(This is a lightly-edited version of a review I posted to the IntFiction forums during 2022's IFComp).
Let Them Eat Cake lulls you in with a premise that echoes the cozycore vibe of games like Stardew Valley Ė youíre an apprentice baker tasked with gathering the not-at-all-exotic ingredients to make a cake for a village festival in your new home. The aesthetic is homey as well, with text that unfurls across a background that remind me of my grandmaís old recipe cards, and the portraits of your various neighbors depicted in an appealingly ugly-cute style.

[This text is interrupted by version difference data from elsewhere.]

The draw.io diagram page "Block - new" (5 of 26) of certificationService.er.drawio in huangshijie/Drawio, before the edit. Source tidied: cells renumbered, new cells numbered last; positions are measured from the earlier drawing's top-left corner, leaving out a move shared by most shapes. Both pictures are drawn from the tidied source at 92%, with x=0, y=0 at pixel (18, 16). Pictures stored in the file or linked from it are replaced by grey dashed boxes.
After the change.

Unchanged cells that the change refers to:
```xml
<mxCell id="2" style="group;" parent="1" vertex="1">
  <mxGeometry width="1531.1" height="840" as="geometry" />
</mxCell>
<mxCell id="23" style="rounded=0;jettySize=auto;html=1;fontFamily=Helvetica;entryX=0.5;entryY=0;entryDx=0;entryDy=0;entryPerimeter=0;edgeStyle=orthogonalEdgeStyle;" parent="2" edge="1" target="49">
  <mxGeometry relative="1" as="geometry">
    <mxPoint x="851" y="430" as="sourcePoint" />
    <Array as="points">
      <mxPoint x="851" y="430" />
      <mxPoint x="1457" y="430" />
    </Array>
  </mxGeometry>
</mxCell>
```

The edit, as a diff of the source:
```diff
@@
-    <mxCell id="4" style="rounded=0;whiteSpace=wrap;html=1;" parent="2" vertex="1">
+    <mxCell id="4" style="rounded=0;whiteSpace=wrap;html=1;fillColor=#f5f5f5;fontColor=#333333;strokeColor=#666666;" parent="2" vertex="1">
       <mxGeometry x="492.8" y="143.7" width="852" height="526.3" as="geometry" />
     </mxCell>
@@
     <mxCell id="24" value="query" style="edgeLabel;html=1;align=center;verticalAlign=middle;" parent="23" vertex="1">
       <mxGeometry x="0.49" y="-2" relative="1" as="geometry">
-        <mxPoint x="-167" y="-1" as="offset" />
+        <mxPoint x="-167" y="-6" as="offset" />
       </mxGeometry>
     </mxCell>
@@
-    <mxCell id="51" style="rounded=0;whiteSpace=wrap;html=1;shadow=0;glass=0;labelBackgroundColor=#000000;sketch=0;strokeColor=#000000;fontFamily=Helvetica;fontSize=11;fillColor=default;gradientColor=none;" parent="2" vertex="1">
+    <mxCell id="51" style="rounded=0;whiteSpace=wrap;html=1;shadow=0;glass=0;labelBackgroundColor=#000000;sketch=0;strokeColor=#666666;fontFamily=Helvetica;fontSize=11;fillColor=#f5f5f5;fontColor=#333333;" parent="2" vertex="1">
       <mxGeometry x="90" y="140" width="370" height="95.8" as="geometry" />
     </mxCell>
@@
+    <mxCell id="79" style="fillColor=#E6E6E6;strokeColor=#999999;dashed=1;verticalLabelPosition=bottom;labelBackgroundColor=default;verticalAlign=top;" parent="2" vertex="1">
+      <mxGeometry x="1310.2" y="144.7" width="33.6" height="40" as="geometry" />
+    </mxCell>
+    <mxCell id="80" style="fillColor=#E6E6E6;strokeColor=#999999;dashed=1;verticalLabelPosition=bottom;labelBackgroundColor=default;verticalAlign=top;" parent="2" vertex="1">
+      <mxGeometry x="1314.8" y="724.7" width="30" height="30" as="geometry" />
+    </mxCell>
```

It doesnít take long for things to curdle, though, since this Twine game isnít so much folksy as folk horror. The most benign of the villagers is the one who did in her daughterís fiancť with rat poison; itís best not to pry into what the farmerís prizewinning pigs have been eating to make them grow so fat; and the vibes in the mill were so bad I just noped my way out of there before figuring out the exact flavor of wrong that was going on there. It sure seems like your master has got some secrets too, and who knows what really goes on at the festivalÖ
Well, I donít, I have to admit, since I ran into a bug that saw me stuck in a time loop after bringing the ingredients back to the baker; he told me to make some butter, I did that and poked around the bakery, then the link to gather the ingredients together reset me back to the beginning of the scene, locked into an endless repetition that was horrifying enough but not, I think, what the author intended. Indeed, while the game nails the vibe, itís in need of some polish beyond just bug-fixing. The prose is evocative, but has lots of typos and is occasionally awkward:
"The farm is run down, as you might begin to wonder that every part of this small, hidden town is. Itís hidden, tucked away so small that it doesnít register on any of the local maps youíve seen, but the merchants seem to know where it is."
With that coat of polish, I think this could be a fun, scary game Ė the contrast between the twee presentation and brutal reality is entertaining, and each of the little vignettes was engaging, with choices that invited me to push my luck (though admittedly the fact that Iíd died and restarted a couple times by the time I hit the endless-butter bug, reducing my desire to try the whole thing yet again Ė since there are so many endings, many of them appearing to be bad ones, enabling undo would probably have been a good idea). So Iíll keep an eye out for a post-Comp release, as I donít think Iíve yet had my fill.